    From 1904 to 1967, subway routes on the official subway map were drawn either in a single color or in three colors, which corresponded to the company that the route operated on — the IRT, BMT, or IND. Still, after the 1940 unification of the three companies' routes under ...

    • Overview
    • Time periods
    • Service listing
    • History

    The New York City Subway system has 28 lettered or numbered route designations. The 1, C, G, L, M, R, and W trains are fully local, making all stops. The 2, 3, 4, 5, A, B, D, E, N and Q trains have portions of express and local service. The J train normally operates local, but during rush hours it is joined by the Z train in the peak direction. Bot...

    The New York City Subway is one of the few subways worldwide operating 7 days a week, 24 hours a day, every day of the year. The schedule is divided into different periods, with each containing different operation patterns and train intervals.

    Lines with colors next to them are the primary trunk line of the corresponding service; they determine the color of the service bullets and diamonds, except shuttles, which are dark gray.

    See New York City Subway nomenclature for a complete explanation; this is just a table of when each service has existed. Shuttles were SS until 1985, when they became S. See here for the colors used for shuttles in 1967; in 1968 all six became green, and in 1979 all shuttles became dark gray.

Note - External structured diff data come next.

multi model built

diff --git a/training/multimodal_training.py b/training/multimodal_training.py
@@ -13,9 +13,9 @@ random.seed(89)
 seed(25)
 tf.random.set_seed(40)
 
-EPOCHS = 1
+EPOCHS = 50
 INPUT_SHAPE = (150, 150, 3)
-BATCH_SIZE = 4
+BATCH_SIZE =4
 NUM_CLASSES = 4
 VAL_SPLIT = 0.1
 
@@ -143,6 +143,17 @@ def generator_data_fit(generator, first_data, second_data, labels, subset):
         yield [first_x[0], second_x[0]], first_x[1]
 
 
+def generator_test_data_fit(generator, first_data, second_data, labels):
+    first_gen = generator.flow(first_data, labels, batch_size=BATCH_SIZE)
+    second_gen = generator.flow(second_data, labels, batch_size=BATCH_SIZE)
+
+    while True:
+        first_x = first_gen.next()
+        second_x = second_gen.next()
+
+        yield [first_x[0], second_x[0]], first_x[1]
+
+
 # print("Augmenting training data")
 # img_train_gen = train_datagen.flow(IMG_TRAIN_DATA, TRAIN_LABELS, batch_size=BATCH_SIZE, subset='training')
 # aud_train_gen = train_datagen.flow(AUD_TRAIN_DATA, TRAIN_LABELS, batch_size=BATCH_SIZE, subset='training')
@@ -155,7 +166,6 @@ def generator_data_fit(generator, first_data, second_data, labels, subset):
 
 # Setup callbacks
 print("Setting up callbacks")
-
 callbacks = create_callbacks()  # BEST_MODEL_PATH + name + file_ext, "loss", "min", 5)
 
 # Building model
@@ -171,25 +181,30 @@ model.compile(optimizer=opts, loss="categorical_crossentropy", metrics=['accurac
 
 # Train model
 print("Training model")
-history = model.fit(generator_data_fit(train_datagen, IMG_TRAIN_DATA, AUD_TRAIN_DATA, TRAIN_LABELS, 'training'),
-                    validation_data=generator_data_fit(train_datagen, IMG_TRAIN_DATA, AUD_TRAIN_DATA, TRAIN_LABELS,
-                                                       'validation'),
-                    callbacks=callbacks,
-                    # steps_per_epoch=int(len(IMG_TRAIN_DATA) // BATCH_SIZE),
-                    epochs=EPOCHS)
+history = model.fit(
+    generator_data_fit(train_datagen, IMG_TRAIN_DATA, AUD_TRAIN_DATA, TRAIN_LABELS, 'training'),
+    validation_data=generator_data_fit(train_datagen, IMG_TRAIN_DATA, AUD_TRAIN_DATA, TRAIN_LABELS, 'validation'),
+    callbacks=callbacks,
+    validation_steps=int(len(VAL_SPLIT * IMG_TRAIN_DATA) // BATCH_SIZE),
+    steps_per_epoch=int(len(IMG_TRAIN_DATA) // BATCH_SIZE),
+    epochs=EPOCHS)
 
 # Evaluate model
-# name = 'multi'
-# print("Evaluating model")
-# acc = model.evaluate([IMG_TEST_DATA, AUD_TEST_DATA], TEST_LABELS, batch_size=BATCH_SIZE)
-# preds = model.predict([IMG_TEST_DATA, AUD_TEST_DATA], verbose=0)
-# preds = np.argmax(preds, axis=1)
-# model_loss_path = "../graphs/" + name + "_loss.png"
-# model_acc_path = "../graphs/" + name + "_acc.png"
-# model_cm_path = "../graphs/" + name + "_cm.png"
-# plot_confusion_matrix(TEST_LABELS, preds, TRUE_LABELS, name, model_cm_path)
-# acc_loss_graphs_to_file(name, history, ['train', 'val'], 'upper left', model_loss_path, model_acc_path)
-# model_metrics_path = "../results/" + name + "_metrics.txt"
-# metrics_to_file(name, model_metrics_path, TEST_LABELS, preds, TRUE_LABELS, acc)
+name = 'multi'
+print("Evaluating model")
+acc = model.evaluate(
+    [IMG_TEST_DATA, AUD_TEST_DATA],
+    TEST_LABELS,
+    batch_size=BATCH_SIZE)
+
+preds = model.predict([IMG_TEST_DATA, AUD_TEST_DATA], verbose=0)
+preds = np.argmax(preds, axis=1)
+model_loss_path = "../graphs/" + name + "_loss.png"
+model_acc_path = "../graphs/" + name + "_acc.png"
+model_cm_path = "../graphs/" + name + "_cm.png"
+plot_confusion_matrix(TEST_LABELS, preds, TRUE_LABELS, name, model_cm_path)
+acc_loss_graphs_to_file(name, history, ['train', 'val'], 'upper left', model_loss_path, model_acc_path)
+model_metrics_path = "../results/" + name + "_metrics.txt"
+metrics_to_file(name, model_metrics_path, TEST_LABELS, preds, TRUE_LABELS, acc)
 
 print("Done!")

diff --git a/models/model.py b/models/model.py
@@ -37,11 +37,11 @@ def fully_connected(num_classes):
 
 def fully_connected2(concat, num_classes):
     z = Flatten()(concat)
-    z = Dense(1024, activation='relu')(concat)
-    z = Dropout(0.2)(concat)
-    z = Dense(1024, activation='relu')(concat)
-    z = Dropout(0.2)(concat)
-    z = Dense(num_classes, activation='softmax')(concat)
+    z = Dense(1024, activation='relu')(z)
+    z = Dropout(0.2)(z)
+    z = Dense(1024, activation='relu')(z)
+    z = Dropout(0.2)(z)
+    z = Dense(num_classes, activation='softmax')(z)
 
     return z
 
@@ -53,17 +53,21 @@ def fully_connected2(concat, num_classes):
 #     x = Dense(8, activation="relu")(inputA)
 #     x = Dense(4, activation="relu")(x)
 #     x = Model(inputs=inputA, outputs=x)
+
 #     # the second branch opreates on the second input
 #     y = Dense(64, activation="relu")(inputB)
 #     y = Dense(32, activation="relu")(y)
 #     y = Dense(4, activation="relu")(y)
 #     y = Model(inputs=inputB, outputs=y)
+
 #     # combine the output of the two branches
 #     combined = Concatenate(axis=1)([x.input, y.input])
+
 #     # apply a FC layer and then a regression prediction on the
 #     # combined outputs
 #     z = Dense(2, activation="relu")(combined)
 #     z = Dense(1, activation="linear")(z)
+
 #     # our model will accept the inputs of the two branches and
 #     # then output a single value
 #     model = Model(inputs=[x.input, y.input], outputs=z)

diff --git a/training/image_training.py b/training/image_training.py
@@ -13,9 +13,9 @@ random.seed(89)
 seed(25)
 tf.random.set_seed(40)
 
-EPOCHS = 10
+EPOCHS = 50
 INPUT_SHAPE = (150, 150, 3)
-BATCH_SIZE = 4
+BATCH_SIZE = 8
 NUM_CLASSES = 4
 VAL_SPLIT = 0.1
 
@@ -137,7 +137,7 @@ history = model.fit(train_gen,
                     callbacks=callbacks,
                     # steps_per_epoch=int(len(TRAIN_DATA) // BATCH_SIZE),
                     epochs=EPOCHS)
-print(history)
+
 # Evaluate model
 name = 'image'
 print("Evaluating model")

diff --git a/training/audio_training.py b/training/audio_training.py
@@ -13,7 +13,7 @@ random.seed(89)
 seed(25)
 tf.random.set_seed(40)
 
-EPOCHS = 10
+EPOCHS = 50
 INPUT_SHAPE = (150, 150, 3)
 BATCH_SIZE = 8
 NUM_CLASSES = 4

  4. IRT Dyre Avenue Line ( 5 train) – entire line. IRT Pelham Line ( 6 and <6> trains) – entire line. IRT Flushing Line ( 7 and <7> trains) – from 33rd Street–Rawson Street to Flushing–Main Street. IRT New Lots Line ( 2, 3, 4, and 5 trains) at Junius Street – center track is not usable in revenue service.